Cricket writer Peter Lalor has been charged £55,000 for a single ale in a British hotel bar – calling it “the most expensive beer in history”.
Lalor was staying in a branch of Malmaison in Manchester ahead of the fourth Ashes Test when he bought a bottle of Deuchars IPA at the hotel bar.
The drink was supposed to cost £5.50 ($9.90), but when he came to pay, it became apparent that something was not quite right.
“I didn’t have my reading glasses when she presented me with a bill for the beer and when she had some problems with the machine I didn’t think much of it, but it was eventually resolved, I said I didn’t want a receipt and she went to leave,” Lalor wrote on Twitter.
“Something, however, made me ask: ‘How much did I just pay for that beer?’ She checked, covered her mouth, started to giggle and refused to tell me, saying only there had been a mistake and she would fix it.
“She kept giggling, I told her it needed to be fixed and fixed right now. She ran to get her manager, who took the situation far more seriously and went about attempting to arrange a refund. She told me somebody would be in contact.”
Lalor, who writes cricket for The Australian and is also the paper’s “beer editor”, said nobody got in touch with him about the mistake. He did not realise exactly how much had been taken from his account until he got a call from his wife.
“The sum of $99,983.64 had been removed from our account,” he said.
“There’d been a transaction fee of $2499.59 to add to the pain. The fee has been refunded but not the larger amount.”

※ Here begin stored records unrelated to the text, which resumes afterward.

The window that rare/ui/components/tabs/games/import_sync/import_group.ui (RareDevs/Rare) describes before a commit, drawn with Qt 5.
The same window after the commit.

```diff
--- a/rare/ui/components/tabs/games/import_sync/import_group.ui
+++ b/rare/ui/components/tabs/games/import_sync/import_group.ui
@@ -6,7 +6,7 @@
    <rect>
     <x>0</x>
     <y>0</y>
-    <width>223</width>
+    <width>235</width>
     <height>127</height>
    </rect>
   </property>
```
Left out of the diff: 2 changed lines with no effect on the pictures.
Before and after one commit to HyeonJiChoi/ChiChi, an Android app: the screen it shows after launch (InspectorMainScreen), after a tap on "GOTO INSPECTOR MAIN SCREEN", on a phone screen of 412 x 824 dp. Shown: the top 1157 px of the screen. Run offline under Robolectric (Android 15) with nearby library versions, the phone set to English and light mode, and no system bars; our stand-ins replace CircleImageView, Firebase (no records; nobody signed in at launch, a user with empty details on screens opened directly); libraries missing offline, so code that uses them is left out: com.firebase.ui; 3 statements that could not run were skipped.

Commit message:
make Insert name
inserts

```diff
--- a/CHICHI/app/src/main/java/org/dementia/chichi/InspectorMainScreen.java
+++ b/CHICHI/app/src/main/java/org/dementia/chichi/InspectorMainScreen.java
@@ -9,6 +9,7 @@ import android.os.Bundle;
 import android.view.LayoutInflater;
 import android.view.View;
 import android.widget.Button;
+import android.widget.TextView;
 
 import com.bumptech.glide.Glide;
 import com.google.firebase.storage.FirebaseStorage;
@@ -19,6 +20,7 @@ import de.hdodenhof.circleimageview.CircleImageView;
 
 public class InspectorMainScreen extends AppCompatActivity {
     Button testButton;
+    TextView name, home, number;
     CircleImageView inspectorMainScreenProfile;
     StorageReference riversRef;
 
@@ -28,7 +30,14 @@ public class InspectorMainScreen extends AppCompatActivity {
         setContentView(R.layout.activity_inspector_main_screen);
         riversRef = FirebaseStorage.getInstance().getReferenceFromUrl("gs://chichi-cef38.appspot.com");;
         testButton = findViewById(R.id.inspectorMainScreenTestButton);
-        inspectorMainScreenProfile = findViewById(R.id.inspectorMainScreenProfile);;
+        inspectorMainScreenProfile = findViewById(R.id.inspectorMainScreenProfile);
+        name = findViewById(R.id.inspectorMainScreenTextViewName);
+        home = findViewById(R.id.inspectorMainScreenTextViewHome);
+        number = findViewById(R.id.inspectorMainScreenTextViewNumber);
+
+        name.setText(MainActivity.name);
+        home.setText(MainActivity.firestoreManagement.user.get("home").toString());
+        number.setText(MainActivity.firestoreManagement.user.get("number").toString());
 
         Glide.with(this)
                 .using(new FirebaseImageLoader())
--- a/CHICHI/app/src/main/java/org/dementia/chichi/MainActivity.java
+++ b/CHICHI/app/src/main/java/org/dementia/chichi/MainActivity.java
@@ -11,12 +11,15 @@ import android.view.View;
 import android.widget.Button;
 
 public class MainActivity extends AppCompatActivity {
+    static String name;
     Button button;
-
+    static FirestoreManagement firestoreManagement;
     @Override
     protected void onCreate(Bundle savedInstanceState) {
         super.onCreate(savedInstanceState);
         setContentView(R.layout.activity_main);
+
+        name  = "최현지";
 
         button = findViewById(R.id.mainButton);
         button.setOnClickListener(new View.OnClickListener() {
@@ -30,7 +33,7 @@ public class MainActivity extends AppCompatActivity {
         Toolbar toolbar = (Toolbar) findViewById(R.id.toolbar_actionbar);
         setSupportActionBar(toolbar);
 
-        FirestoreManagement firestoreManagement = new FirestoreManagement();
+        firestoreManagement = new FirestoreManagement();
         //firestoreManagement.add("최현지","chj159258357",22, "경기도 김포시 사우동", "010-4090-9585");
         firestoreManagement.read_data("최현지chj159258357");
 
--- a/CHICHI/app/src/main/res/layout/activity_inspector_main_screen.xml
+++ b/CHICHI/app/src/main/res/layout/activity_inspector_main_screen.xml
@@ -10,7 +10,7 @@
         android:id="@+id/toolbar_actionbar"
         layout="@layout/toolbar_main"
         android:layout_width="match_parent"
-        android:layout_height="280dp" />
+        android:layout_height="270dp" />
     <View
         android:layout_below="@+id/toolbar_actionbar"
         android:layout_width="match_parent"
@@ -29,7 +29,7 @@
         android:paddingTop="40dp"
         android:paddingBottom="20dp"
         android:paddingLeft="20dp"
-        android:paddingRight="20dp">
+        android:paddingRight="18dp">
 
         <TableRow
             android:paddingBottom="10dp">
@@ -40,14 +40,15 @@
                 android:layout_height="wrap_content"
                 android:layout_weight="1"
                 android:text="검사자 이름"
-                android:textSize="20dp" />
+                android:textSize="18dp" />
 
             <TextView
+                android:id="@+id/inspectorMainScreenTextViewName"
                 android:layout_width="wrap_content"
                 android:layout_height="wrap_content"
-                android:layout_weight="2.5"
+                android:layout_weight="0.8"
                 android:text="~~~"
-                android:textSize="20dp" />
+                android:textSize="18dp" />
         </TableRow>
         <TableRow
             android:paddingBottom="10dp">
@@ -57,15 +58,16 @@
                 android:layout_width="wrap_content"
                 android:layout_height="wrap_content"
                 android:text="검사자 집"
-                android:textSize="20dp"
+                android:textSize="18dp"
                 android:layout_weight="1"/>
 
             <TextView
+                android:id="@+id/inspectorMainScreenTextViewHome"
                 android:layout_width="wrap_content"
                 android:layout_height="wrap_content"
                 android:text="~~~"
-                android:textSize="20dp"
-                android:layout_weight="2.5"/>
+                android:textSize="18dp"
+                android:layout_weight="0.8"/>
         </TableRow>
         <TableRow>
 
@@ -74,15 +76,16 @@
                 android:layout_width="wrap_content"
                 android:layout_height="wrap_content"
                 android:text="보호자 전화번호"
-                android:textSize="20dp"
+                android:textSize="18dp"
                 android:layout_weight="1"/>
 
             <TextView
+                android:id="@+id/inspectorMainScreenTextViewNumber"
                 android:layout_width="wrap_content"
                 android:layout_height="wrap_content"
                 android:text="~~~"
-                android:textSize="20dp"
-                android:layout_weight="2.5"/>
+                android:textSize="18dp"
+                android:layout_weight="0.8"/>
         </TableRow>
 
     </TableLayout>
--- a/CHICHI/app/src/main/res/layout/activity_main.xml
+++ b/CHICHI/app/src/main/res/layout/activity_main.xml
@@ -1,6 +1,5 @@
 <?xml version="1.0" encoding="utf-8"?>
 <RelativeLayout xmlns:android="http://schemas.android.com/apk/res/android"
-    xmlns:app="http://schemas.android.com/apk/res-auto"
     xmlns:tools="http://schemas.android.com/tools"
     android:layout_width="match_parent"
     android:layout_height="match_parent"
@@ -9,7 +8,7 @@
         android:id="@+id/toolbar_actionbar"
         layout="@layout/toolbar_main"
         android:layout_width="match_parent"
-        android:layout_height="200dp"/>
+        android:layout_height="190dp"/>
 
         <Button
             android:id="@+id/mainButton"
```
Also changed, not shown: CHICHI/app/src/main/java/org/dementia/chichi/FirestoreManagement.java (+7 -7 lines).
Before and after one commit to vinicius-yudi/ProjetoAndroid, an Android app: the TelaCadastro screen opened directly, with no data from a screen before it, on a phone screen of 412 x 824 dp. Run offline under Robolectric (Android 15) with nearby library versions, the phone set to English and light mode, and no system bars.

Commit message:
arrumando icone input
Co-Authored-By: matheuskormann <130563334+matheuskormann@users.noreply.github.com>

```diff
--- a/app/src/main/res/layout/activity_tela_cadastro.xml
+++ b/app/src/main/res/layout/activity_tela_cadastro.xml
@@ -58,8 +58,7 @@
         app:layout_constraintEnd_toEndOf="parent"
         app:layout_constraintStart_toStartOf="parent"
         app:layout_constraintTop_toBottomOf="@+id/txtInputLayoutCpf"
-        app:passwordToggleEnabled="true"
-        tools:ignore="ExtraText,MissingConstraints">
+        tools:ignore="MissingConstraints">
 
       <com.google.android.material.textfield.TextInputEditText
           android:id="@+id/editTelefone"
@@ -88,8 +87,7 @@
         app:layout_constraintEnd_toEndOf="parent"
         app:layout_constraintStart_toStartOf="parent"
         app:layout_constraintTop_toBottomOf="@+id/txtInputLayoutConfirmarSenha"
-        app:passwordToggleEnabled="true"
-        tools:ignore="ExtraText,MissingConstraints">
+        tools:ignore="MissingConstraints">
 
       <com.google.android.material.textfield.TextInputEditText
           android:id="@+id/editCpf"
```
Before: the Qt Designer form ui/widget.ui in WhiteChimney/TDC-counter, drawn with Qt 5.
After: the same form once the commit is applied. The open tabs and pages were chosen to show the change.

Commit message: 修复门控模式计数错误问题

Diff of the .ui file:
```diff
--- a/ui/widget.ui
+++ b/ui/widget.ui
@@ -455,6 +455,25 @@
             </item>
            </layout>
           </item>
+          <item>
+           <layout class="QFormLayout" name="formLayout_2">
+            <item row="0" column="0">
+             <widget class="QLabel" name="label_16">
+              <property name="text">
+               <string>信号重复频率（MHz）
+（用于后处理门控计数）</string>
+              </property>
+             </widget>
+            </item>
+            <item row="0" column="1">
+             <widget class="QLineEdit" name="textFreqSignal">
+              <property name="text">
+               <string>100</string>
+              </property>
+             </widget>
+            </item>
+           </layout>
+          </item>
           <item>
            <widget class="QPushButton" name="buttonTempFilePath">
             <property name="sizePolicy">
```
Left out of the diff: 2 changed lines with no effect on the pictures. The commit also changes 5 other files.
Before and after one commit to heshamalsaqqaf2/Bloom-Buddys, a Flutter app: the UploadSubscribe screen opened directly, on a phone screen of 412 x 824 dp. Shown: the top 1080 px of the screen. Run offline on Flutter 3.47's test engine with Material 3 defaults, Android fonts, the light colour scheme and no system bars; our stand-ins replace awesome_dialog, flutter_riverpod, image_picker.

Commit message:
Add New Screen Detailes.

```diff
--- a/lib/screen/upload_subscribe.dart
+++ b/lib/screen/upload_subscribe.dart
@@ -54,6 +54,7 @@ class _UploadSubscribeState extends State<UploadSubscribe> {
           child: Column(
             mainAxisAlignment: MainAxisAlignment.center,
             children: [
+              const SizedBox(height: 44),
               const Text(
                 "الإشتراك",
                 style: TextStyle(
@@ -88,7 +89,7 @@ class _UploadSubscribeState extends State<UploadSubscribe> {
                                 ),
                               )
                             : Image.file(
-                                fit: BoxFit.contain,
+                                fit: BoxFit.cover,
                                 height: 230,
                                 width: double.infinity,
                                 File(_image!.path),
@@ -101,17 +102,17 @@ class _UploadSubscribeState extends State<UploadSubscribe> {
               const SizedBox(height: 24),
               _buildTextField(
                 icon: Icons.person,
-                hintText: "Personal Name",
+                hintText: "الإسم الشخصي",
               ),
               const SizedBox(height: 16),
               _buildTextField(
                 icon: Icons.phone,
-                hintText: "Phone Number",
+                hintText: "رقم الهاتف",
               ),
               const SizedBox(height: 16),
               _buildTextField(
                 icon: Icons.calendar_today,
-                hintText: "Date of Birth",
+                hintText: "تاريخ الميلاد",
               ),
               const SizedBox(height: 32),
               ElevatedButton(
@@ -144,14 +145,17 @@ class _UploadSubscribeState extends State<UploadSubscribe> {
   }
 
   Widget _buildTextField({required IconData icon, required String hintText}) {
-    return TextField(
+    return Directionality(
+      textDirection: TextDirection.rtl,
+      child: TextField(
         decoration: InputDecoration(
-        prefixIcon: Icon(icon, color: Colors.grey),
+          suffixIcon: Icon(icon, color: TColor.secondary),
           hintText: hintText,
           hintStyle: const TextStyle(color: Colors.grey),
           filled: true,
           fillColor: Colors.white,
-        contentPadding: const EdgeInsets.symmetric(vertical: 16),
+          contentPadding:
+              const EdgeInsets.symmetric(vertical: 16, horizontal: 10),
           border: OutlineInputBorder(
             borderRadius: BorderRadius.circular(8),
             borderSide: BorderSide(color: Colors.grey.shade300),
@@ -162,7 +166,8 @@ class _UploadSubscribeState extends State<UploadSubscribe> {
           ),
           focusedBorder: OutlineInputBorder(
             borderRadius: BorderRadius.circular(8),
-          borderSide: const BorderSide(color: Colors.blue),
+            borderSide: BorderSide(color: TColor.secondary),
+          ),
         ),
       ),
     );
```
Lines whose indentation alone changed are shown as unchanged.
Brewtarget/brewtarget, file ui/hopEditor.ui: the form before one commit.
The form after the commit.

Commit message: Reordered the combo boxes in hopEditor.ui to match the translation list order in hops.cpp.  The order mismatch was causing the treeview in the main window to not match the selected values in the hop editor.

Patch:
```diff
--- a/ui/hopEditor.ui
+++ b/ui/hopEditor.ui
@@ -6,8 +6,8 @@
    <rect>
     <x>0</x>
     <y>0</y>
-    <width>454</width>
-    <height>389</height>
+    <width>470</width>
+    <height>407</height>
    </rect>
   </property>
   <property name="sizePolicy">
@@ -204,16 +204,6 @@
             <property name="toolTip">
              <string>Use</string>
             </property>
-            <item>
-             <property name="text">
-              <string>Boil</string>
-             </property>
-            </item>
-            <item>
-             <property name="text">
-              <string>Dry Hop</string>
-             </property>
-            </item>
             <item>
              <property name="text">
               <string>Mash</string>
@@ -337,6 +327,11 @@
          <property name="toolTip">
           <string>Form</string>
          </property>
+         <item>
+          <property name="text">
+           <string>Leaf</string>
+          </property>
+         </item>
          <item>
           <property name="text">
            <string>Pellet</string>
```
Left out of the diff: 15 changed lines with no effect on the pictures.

See this beer? That is the most expensive beer in history.
I paid $99,983.64 for it in the Malmaison Hotel, Manchester the other night.
— Peter Lalor (@plalor) September 5, 2019
Lalor said it was “baffling” that the transaction had gone through “unquestioned”. He has been promised a refund – but that’s going to take nine working days, and “in the meantime, there’s a massive hole in my finances”.
About 90 minutes after he tweeted about the expensive ale, Lalor said the hotel had been in touch and was “being very helpful now”.
“We are currently carrying out an investigation,” a Malmaison spokesperson said.
“We have been in contact with Peter to apologise and ensure this has been resolved as quickly as possible.”
Lalor said Australians generally found Britain expensive, “but this takes the cake”.
“I’m just a cricket writer, I don’t earn big bucks and it’s costing me in interest,” he told the BBC.
But the beer – while it might not have been worth the hefty price – was at least a good tipple.
“It’s a good beer,” Lalor tweeted later. “The original version of it won a heap of awards, including the Supreme Champion Beer of Britain, but if you are thinking that no beer is worth the best part of $100,000, then I am inclined to agree with you.”
A credit card company spokesman said the “unusual” case showed how important it was to check details of payments and receipts.